Naranjal, learning experiences and links with the territory
Last Saturday, 7th November, students of the second pilot course in research-based learning from the University of Cuenca visited four territories in the Canton of Naranjal. The visit was carried out as part of the Tourism Planning course, which aims to provide students with the necessary tools to create the situational diagnosis of the communities integrated into the PREIT-Tour project. The students were accompanied by Byron Alvarado, as a project assistant.
The day began with a visit to the 7 Cascadas community, where Julio Urrutia (official community guide) explained to them the mechanisms of tourism management in the area and the strategies implemented by local actors to reactivate tourism in the context of the health emergency caused by the COVID-19 virus. They then took a tour of 5 of the 7 existing waterfalls, where the students were able to observe the local tourism resources. The students appreciated the biosecurity measures implemented in the community.
The second territory visited was the 6 de Julio Compound, where the students learned about the main economic activity of its inhabitants, which focuses on crab collection. Victor Hugo (a member of the community), shared with the students the crab collection process prior to its commercialization in the market. This visit was one of the most enriching, as the students understood the importance of linking the economic activities of the population with the implementation of tourist itineraries to allow the development of the town.

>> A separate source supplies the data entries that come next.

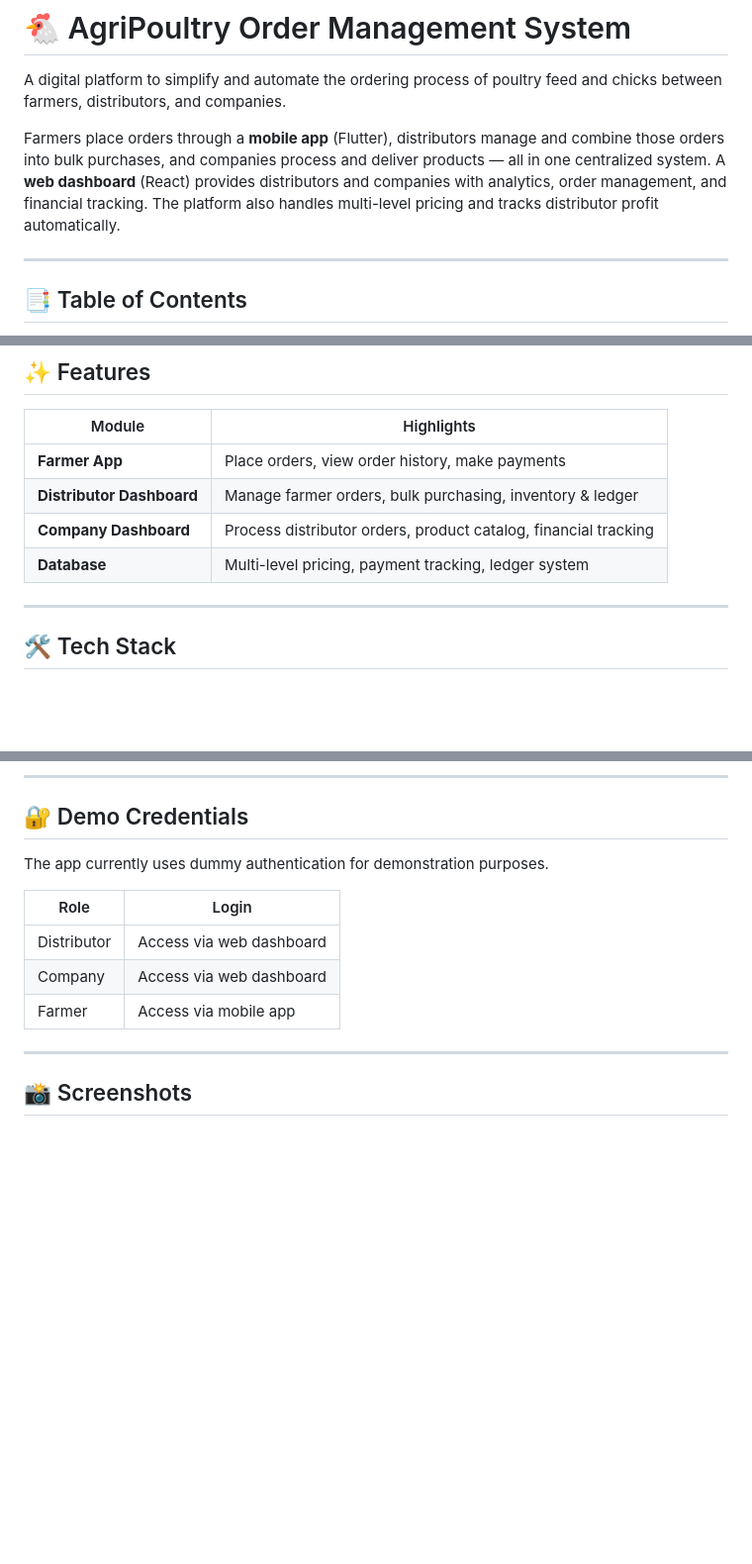
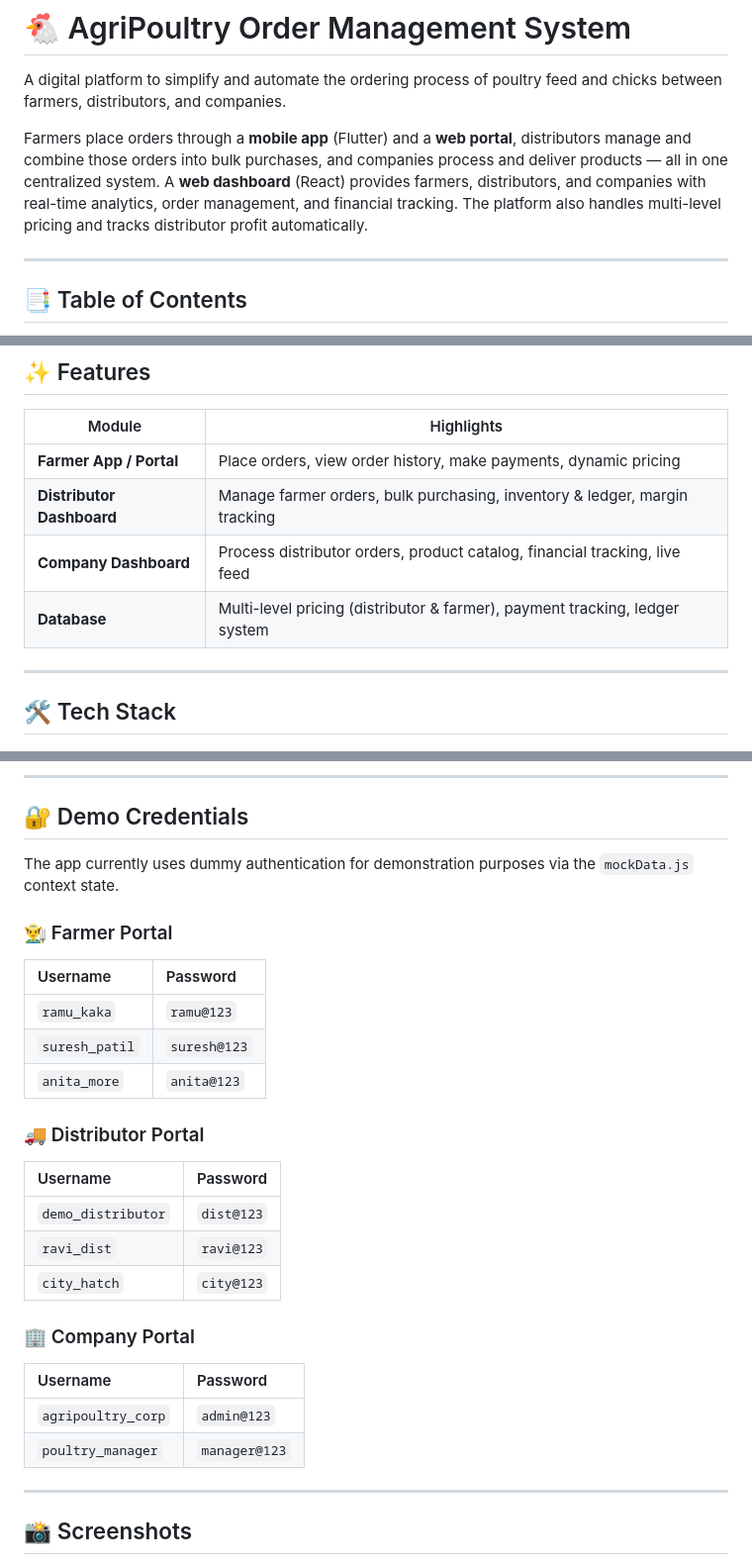
Before and after one commit to vaibhav7549/AgriPoultry-Order-Management-System, a Markdown page: README.md, 3 parts joined by grey strips. Shown at 99% size. Drawn GitHub-style; blank space fills up the shorter version.

Commit message:
Update README with demo credentials and farmer portal details

```diff
--- a/README.md
+++ b/README.md
@@ -2,7 +2,7 @@
 
 A digital platform to simplify and automate the ordering process of poultry feed and chicks between farmers, distributors, and companies.
 
-Farmers place orders through a **mobile app** (Flutter), distributors manage and combine those orders into bulk purchases, and companies process and deliver products — all in one centralized system. A **web dashboard** (React) provides distributors and companies with analytics, order management, and financial tracking. The platform also handles multi-level pricing and tracks distributor profit automatically.
+Farmers place orders through a **mobile app** (Flutter) and a **web portal**, distributors manage and combine those orders into bulk purchases, and companies process and deliver products — all in one centralized system. A **web dashboard** (React) provides farmers, distributors, and companies with real-time analytics, order management, and financial tracking. The platform also handles multi-level pricing and tracks distributor profit automatically.
 
 ---
 
@@ -28,10 +28,10 @@ Farmers place orders through a **mobile app** (Flutter), distributors manage and
 
 | Module | Highlights |
 |--------|-----------|
-| **Farmer App** | Place orders, view order history, make payments |
-| **Distributor Dashboard** | Manage farmer orders, bulk purchasing, inventory & ledger |
-| **Company Dashboard** | Process distributor orders, product catalog, financial tracking |
-| **Database** | Multi-level pricing, payment tracking, ledger system |
+| **Farmer App / Portal** | Place orders, view order history, make payments, dynamic pricing |
+| **Distributor Dashboard** | Manage farmer orders, bulk purchasing, inventory & ledger, margin tracking |
+| **Company Dashboard** | Process distributor orders, product catalog, financial tracking, live feed |
+| **Database** | Multi-level pricing (distributor & farmer), payment tracking, ledger system |
 
 ---
 
@@ -168,13 +168,27 @@ flutter build apk --release
 
 ## 🔐 Demo Credentials
 
-The app currently uses dummy authentication for demonstration purposes.
+The app currently uses dummy authentication for demonstration purposes via the `mockData.js` context state.
 
-| Role | Login |
-|------|-------|
-| Distributor | Access via web dashboard |
-| Company | Access via web dashboard |
-| Farmer | Access via mobile app |
+### 👨‍🌾 Farmer Portal
+| Username | Password |
+| :--- | :--- |
+| `ramu_kaka` | `ramu@123` |
+| `suresh_patil` | `suresh@123` |
+| `anita_more` | `anita@123` |
+
+### 🚚 Distributor Portal
+| Username | Password |
+| :--- | :--- |
+| `demo_distributor` | `dist@123` |
+| `ravi_dist` | `ravi@123` |
+| `city_hatch` | `city@123` |
+
+### 🏢 Company Portal
+| Username | Password |
+| :--- | :--- |
+| `agripoultry_corp` | `admin@123` |
+| `poultry_manager` | `manager@123` |
 
 ---
 
```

The third visit was to the Kaluz Hostel, where the students understood the importance of private initiatives for the dynamisation of the territories. Afterwards, they visited the Shuar Tsuer-Entsa community to learn about the tourism management mechanisms that the community implemented. In this case, the students learned that tourism should not be a central element in a territory, even more so if there is no integration between local actors.
The last visit was to the Zhagal hot springs, where the students observed the community's tourist complex, which is the main undertaking of its inhabitants. In this case, the participants entered the facilities and were able to observe the measures implemented by the inhabitants to face the health crisis and reactivate tourism in the area.
It is important to note that the visits are made so that the students can detect problems or shortcomings in the territories, and then propose strategies for action to improve the reality of the communities and promote local development through the implementation of tourism activities.
Photo credits: Byron Alvarado Vanegas